### [TASK TO CARRY OUT]
In the listing that follows, tally the lines containing "astype"; give the count and nothing more.

### [SOURCE MATERIAL]

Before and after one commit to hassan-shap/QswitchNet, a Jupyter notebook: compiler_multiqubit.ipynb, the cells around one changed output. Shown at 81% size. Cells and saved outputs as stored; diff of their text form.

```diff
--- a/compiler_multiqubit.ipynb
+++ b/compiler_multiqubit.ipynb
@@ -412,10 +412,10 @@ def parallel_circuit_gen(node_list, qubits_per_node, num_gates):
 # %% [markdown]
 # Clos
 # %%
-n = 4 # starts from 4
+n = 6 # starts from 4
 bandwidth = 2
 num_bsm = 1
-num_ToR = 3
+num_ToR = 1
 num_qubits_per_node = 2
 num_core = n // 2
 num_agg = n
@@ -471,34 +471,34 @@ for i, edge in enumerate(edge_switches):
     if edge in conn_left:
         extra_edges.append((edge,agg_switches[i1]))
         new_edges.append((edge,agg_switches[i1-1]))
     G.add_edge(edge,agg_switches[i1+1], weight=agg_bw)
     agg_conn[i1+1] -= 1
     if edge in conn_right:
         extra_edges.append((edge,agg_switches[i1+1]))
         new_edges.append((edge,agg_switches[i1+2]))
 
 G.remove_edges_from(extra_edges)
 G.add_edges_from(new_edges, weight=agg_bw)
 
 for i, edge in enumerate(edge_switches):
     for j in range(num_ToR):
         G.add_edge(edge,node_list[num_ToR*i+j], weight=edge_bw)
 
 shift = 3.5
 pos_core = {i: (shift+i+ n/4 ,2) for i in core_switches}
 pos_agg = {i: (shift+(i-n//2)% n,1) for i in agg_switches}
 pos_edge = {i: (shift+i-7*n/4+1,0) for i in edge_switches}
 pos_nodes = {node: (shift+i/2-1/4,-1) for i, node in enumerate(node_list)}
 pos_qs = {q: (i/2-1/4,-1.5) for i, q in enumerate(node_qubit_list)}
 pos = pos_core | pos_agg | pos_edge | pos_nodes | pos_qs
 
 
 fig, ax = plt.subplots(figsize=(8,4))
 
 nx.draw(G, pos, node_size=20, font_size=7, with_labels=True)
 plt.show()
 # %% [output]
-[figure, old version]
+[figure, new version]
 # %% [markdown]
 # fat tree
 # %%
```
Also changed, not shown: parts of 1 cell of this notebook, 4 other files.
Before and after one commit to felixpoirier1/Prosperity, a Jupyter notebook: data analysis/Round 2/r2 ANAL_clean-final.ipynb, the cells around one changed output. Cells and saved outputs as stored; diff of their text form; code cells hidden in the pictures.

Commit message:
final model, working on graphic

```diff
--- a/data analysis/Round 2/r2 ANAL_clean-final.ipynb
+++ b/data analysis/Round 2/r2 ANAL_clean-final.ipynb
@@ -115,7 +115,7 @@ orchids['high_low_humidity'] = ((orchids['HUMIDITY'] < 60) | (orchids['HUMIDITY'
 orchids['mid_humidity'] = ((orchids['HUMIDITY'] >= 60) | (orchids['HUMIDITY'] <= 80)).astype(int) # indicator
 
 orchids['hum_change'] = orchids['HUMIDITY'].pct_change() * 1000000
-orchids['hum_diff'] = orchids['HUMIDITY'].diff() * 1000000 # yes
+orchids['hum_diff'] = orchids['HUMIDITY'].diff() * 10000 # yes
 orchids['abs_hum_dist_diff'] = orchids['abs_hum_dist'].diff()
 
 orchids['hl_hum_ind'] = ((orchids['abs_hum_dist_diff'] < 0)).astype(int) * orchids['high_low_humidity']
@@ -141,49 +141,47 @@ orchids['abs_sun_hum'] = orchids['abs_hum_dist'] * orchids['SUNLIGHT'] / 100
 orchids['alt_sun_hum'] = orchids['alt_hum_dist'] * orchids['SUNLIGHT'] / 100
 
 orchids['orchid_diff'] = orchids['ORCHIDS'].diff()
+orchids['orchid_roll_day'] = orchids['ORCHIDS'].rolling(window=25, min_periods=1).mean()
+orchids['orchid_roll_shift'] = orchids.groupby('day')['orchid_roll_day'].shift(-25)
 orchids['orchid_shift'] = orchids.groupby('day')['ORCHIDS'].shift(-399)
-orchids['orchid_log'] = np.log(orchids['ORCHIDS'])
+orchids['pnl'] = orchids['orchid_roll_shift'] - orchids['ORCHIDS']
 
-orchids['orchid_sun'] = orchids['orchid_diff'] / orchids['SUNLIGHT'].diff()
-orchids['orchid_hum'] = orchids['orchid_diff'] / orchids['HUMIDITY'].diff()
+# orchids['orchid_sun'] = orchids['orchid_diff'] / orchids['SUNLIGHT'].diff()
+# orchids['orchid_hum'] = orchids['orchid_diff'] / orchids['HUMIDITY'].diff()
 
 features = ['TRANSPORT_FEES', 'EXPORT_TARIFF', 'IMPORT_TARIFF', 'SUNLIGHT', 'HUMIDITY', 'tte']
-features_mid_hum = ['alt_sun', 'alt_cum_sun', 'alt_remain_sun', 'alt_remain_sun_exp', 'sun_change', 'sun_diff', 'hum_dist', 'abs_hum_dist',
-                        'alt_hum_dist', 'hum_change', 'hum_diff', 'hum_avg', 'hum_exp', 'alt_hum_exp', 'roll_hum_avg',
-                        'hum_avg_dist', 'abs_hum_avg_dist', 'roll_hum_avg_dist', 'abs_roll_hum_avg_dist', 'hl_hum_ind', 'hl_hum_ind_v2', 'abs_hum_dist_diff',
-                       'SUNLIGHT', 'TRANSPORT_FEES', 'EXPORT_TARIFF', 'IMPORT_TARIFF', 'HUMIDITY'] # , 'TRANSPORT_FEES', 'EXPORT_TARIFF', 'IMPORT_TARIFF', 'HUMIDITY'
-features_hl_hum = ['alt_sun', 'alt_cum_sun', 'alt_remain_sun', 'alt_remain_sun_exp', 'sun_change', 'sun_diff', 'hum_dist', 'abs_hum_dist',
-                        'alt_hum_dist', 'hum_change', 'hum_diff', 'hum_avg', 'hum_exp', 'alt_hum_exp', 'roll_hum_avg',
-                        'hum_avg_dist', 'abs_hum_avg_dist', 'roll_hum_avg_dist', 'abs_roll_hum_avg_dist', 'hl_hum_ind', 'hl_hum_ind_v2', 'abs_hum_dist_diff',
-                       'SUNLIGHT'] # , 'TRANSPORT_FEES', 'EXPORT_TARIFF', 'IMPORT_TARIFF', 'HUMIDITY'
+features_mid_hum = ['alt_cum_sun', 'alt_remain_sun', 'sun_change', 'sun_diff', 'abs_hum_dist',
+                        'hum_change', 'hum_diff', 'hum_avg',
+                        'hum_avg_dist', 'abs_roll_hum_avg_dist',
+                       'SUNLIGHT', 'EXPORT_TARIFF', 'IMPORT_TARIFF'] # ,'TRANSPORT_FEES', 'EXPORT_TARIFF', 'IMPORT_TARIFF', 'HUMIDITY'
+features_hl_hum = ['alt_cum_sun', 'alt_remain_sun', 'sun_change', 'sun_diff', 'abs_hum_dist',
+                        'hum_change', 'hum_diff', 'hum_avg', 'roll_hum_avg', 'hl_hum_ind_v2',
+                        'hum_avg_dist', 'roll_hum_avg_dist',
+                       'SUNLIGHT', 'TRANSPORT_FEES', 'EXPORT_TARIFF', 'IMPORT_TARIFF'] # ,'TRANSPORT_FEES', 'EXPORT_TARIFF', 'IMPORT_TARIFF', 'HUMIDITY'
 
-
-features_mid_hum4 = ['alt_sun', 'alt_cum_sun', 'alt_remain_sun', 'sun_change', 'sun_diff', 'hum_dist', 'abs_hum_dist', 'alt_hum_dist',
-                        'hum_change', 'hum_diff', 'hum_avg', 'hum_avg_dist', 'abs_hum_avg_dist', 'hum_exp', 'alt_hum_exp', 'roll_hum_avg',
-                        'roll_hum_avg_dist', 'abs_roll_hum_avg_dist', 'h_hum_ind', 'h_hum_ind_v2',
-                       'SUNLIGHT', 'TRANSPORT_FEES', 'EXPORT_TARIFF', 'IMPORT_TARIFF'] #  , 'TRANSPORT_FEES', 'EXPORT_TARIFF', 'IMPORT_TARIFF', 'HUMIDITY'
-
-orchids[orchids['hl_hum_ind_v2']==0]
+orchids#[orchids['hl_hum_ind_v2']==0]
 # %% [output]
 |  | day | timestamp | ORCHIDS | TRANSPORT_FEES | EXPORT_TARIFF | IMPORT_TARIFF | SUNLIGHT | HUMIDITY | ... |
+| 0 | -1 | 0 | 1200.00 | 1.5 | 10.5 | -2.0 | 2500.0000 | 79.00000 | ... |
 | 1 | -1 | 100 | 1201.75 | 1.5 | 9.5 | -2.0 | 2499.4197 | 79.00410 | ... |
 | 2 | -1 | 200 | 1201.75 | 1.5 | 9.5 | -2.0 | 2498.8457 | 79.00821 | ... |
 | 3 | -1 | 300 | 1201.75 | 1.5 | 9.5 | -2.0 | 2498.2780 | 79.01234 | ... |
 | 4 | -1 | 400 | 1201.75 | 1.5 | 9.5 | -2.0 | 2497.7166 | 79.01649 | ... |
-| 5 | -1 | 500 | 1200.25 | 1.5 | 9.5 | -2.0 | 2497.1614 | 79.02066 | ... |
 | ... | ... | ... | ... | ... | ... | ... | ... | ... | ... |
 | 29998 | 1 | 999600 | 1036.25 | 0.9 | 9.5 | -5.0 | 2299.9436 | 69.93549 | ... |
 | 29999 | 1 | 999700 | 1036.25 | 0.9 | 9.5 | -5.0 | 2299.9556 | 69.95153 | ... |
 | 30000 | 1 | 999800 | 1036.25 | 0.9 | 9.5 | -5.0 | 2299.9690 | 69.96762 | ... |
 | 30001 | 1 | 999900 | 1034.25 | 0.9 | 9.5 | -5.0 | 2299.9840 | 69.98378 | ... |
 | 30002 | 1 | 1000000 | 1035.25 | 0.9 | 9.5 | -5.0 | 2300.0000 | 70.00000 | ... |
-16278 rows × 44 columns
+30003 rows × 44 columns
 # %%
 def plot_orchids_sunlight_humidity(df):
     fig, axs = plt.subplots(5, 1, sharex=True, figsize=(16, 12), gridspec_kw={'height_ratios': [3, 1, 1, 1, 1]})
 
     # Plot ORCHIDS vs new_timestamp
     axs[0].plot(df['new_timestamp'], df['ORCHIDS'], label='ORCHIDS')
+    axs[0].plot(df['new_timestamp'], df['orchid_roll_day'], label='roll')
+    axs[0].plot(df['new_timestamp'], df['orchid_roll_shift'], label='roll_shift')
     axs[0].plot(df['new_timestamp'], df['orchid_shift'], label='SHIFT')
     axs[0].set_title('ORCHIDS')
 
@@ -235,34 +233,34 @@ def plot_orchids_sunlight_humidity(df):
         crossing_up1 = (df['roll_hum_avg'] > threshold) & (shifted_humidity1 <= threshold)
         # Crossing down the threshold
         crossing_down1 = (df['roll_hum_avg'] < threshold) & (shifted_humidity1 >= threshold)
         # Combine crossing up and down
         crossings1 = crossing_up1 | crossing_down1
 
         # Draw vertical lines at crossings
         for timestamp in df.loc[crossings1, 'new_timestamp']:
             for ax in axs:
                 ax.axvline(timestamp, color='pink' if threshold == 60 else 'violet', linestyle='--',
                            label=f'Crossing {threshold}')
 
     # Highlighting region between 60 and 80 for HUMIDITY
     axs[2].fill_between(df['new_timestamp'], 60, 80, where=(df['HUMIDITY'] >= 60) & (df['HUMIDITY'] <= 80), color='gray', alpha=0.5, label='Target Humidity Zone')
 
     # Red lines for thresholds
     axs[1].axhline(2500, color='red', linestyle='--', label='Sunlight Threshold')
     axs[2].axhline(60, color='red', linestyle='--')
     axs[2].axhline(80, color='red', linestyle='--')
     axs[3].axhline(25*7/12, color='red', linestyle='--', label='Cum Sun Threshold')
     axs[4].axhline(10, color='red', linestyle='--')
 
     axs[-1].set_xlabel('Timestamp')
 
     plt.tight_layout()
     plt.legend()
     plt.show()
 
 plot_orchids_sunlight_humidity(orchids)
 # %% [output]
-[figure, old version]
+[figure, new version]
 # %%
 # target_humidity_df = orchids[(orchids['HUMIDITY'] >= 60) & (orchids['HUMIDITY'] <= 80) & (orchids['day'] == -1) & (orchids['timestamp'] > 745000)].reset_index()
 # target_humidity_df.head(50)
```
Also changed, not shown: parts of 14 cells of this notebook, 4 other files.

### [ANSWER TO THIS PROBLEM]
2